Start of THE INPUT

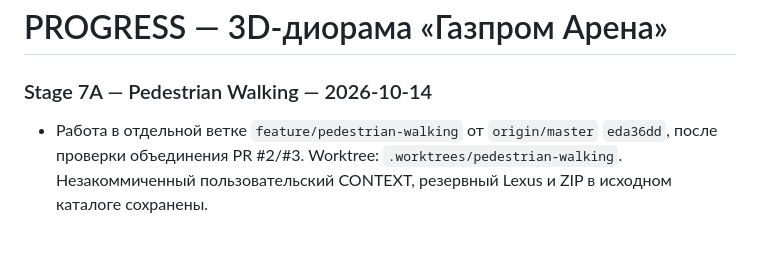
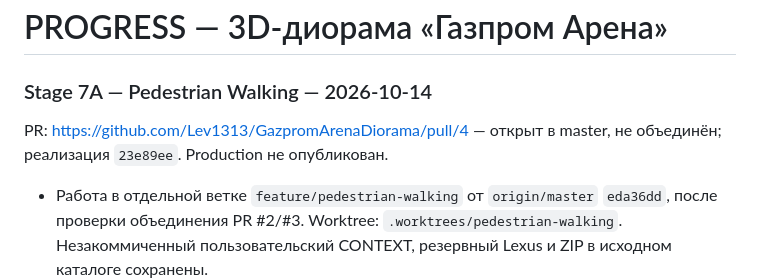
Before and after one commit to Lev1313/GazpromArenaDiorama, a Markdown page: PROGRESS.md, the part around the change. Drawn GitHub-style; blank space fills up the shorter version.

Commit message:
docs: record Stage 7A pull request and validation

```diff
--- a/PROGRESS.md
+++ b/PROGRESS.md
@@ -1,6 +1,9 @@
 # PROGRESS — 3D-диорама «Газпром Арена»
 
 ### Stage 7A — Pedestrian Walking — 2026-10-14
+
+PR: https://github.com/Lev1313/GazpromArenaDiorama/pull/4 — открыт в master,
+не объединён; реализация `23e89ee`. Production не опубликован.
 
 - Работа в отдельной ветке `feature/pedestrian-walking` от `origin/master`
   `eda36dd`, после проверки объединения PR #2/#3. Worktree:
```
Also changed, not shown: CONTEXT.md (+1 -1 lines).
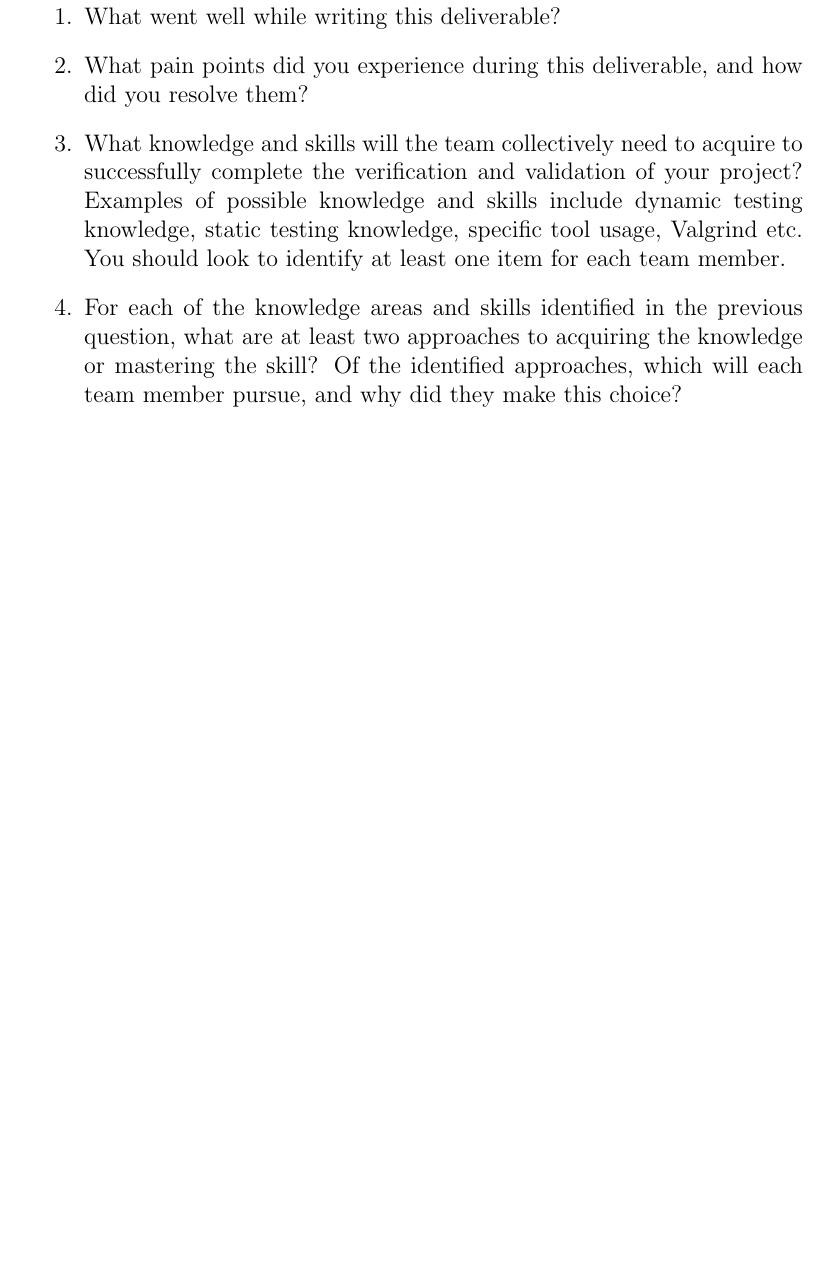
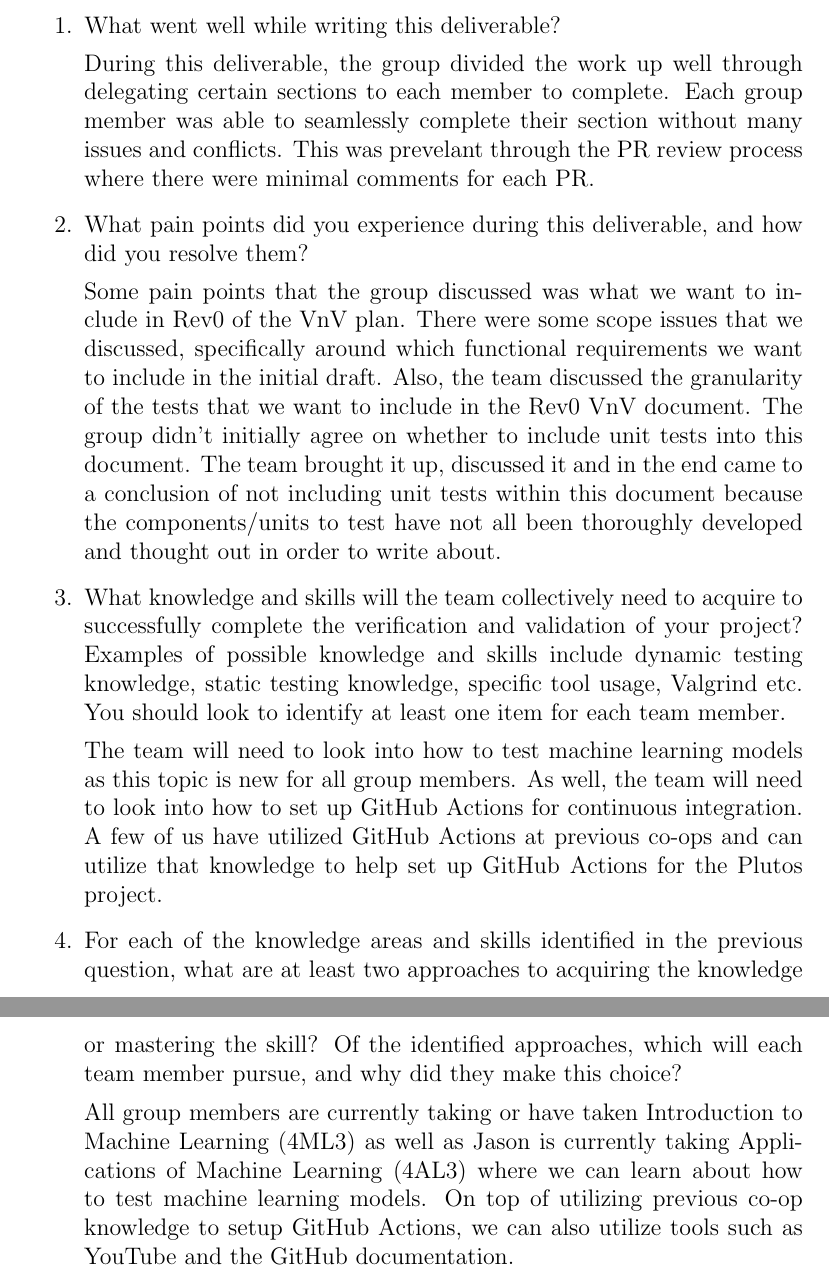
Before and after one commit to angelaw7/capstone, a LaTeX document (docs/VnVPlan/VnVPlan.tex): part of page 53 of 53 before the commit and two parts of pages 53 and 54 of 54 after it, the two joined at a grey line, cut so that both start at the same text, the shorter picture padded with empty space. Compiled offline with pdfLaTeX.

Commit message:
appendix for vnv plan

```diff
--- a/docs/VnVPlan/VnVPlan.tex
+++ b/docs/VnVPlan/VnVPlan.tex
@@ -1514,16 +1510,34 @@ graduate attribute of Lifelong Learning.
 \begin{enumerate}
   \item What went well while writing this deliverable?
+
+During this deliverable, the group divided the work up well through delegating certain sections to each member to complete. Each group member was able to seamlessly complete their section without many issues
+and conflicts. This was prevelant through the PR review process where there were minimal comments for each PR.
+
   \item What pain points did you experience during this deliverable, and how
     did you resolve them?
+
+Some pain points that the group discussed was what we want to include in Rev0 of the VnV plan. There were some scope issues that we discussed, specifically around which functional requirements we want to include
+in the initial draft. Also, the team discussed the granularity of the tests that we want to include in the Rev0 VnV document. The group didn't initially agree on whether to include unit tests into this document. The
+team brought it up, discussed it and in the end came to a conclusion of not including unit tests within this document because the components/units to test have not all been thoroughly developed and thought out in order
+to write about.
+
   \item What knowledge and skills will the team collectively need to acquire to
   successfully complete the verification and validation of your project?
   Examples of possible knowledge and skills include dynamic testing knowledge,
   static testing knowledge, specific tool usage, Valgrind etc.  You should look to
   identify at least one item for each team member.
+
+The team will need to look into how to test machine learning models as this topic is new for all group members. As well, the team will need to look into how to set up GitHub Actions for continuous integration.
+A few of us have utilized GitHub Actions at previous co-ops and can utilize that knowledge to help set up GitHub Actions for the Plutos project.
+
   \item For each of the knowledge areas and skills identified in the previous
   question, what are at least two approaches to acquiring the knowledge or
   mastering the skill?  Of the identified approaches, which will each team
   member pursue, and why did they make this choice?
+
+All group members are currently taking or have taken Introduction to Machine Learning (4ML3) as well as Jason is currently taking Applications of Machine Learning (4AL3) where we can learn about
+how to test machine learning models. On top of utilizing previous co-op knowledge to setup GitHub Actions, we can also utilize tools such as YouTube and the GitHub documentation.
+
 \end{enumerate}
 
 \end{document}
```
Also changed, not shown: docs/VnVPlan/VnVPlan.pdf, docs/VnVPlan/VnVPlan.tex (4 more changed lines).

End of THE INPUT

What is the number of lines in the records that hold the word "docs"? Answer with that number by itself.

> **ANSWER TO THIS PROBLEM**
5